WORK ITEM:
Copy the entire listing exactly.

PROVIDED DATA:

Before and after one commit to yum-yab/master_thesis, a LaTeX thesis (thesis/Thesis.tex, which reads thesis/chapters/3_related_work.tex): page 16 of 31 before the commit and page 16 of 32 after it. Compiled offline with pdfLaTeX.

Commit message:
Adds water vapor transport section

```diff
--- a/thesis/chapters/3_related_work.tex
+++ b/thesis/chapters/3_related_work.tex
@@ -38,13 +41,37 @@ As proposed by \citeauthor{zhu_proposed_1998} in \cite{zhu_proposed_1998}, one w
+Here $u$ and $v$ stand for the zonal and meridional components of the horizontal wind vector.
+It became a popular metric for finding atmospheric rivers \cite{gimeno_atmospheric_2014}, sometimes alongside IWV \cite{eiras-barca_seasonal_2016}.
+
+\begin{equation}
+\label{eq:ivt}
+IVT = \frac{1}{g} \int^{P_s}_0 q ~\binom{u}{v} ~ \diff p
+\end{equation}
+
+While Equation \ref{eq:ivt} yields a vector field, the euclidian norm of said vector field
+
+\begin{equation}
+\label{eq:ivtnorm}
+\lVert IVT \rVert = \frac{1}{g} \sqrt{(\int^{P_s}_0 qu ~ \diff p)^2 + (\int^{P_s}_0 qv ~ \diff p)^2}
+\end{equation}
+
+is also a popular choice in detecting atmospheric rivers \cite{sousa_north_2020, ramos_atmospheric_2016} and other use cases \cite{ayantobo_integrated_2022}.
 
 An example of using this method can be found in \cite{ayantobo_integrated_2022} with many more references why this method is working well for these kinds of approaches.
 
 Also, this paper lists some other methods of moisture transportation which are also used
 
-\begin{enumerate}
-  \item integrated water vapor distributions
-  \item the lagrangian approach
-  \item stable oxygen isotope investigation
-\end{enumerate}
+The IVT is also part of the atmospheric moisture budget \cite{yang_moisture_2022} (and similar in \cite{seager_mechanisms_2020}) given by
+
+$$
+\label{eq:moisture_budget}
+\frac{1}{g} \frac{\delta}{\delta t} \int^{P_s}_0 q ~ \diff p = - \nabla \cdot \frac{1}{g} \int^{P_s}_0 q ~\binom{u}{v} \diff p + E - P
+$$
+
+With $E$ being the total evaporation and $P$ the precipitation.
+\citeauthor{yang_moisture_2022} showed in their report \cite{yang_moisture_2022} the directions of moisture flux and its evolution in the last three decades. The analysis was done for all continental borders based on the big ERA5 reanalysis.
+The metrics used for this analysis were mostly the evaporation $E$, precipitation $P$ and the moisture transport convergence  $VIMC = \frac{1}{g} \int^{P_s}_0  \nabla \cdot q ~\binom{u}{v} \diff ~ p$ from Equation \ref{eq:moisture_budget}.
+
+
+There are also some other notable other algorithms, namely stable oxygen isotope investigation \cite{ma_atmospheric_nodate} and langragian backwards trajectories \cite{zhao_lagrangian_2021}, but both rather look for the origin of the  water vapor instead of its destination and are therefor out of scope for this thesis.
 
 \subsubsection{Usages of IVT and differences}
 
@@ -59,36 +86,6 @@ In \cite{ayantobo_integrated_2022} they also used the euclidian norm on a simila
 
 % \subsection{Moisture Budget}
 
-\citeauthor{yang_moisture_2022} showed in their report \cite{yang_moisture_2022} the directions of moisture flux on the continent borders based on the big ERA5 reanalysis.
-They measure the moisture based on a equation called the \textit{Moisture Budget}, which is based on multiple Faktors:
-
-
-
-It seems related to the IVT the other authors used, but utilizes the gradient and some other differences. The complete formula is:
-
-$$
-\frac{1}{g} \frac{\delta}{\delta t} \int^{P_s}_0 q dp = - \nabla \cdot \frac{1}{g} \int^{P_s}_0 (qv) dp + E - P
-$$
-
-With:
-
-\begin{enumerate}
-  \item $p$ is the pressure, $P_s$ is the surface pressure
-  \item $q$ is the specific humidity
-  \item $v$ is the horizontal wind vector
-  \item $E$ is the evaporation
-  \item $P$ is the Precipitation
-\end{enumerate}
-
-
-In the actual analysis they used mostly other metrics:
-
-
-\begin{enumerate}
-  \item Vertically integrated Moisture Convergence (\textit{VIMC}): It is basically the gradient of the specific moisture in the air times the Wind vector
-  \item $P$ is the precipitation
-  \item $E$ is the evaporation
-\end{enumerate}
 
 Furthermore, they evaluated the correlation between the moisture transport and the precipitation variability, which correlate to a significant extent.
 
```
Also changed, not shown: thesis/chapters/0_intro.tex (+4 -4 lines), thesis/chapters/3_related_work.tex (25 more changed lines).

YOUR SOLUTION:
Before and after one commit to yum-yab/master_thesis, a LaTeX thesis (thesis/Thesis.tex, which reads thesis/chapters/3_related_work.tex): page 16 of 31 before the commit and page 16 of 32 after it. Compiled offline with pdfLaTeX.

Commit message:
Adds water vapor transport section

```diff
--- a/thesis/chapters/3_related_work.tex
+++ b/thesis/chapters/3_related_work.tex
@@ -38,13 +41,37 @@ As proposed by \citeauthor{zhu_proposed_1998} in \cite{zhu_proposed_1998}, one w
+Here $u$ and $v$ stand for the zonal and meridional components of the horizontal wind vector.
+It became a popular metric for finding atmospheric rivers \cite{gimeno_atmospheric_2014}, sometimes alongside IWV \cite{eiras-barca_seasonal_2016}.
+
+\begin{equation}
+\label{eq:ivt}
+IVT = \frac{1}{g} \int^{P_s}_0 q ~\binom{u}{v} ~ \diff p
+\end{equation}
+
+While Equation \ref{eq:ivt} yields a vector field, the euclidian norm of said vector field
+
+\begin{equation}
+\label{eq:ivtnorm}
+\lVert IVT \rVert = \frac{1}{g} \sqrt{(\int^{P_s}_0 qu ~ \diff p)^2 + (\int^{P_s}_0 qv ~ \diff p)^2}
+\end{equation}
+
+is also a popular choice in detecting atmospheric rivers \cite{sousa_north_2020, ramos_atmospheric_2016} and other use cases \cite{ayantobo_integrated_2022}.
 
 An example of using this method can be found in \cite{ayantobo_integrated_2022} with many more references why this method is working well for these kinds of approaches.
 
 Also, this paper lists some other methods of moisture transportation which are also used
 
-\begin{enumerate}
-  \item integrated water vapor distributions
-  \item the lagrangian approach
-  \item stable oxygen isotope investigation
-\end{enumerate}
+The IVT is also part of the atmospheric moisture budget \cite{yang_moisture_2022} (and similar in \cite{seager_mechanisms_2020}) given by
+
+$$
+\label{eq:moisture_budget}
+\frac{1}{g} \frac{\delta}{\delta t} \int^{P_s}_0 q ~ \diff p = - \nabla \cdot \frac{1}{g} \int^{P_s}_0 q ~\binom{u}{v} \diff p + E - P
+$$
+
+With $E$ being the total evaporation and $P$ the precipitation.
+\citeauthor{yang_moisture_2022} showed in their report \cite{yang_moisture_2022} the directions of moisture flux and its evolution in the last three decades. The analysis was done for all continental borders based on the big ERA5 reanalysis.
+The metrics used for this analysis were mostly the evaporation $E$, precipitation $P$ and the moisture transport convergence  $VIMC = \frac{1}{g} \int^{P_s}_0  \nabla \cdot q ~\binom{u}{v} \diff ~ p$ from Equation \ref{eq:moisture_budget}.
+
+
+There are also some other notable other algorithms, namely stable oxygen isotope investigation \cite{ma_atmospheric_nodate} and langragian backwards trajectories \cite{zhao_lagrangian_2021}, but both rather look for the origin of the  water vapor instead of its destination and are therefor out of scope for this thesis.
 
 \subsubsection{Usages of IVT and differences}
 
@@ -59,36 +86,6 @@ In \cite{ayantobo_integrated_2022} they also used the euclidian norm on a simila
 
 % \subsection{Moisture Budget}
 
-\citeauthor{yang_moisture_2022} showed in their report \cite{yang_moisture_2022} the directions of moisture flux on the continent borders based on the big ERA5 reanalysis.
-They measure the moisture based on a equation called the \textit{Moisture Budget}, which is based on multiple Faktors:
-
-
-
-It seems related to the IVT the other authors used, but utilizes the gradient and some other differences. The complete formula is:
-
-$$
-\frac{1}{g} \frac{\delta}{\delta t} \int^{P_s}_0 q dp = - \nabla \cdot \frac{1}{g} \int^{P_s}_0 (qv) dp + E - P
-$$
-
-With:
-
-\begin{enumerate}
-  \item $p$ is the pressure, $P_s$ is the surface pressure
-  \item $q$ is the specific humidity
-  \item $v$ is the horizontal wind vector
-  \item $E$ is the evaporation
-  \item $P$ is the Precipitation
-\end{enumerate}
-
-
-In the actual analysis they used mostly other metrics:
-
-
-\begin{enumerate}
-  \item Vertically integrated Moisture Convergence (\textit{VIMC}): It is basically the gradient of the specific moisture in the air times the Wind vector
-  \item $P$ is the precipitation
-  \item $E$ is the evaporation
-\end{enumerate}
 
 Furthermore, they evaluated the correlation between the moisture transport and the precipitation variability, which correlate to a significant extent.
 
```
Also changed, not shown: thesis/chapters/0_intro.tex (+4 -4 lines), thesis/chapters/3_related_work.tex (25 more changed lines).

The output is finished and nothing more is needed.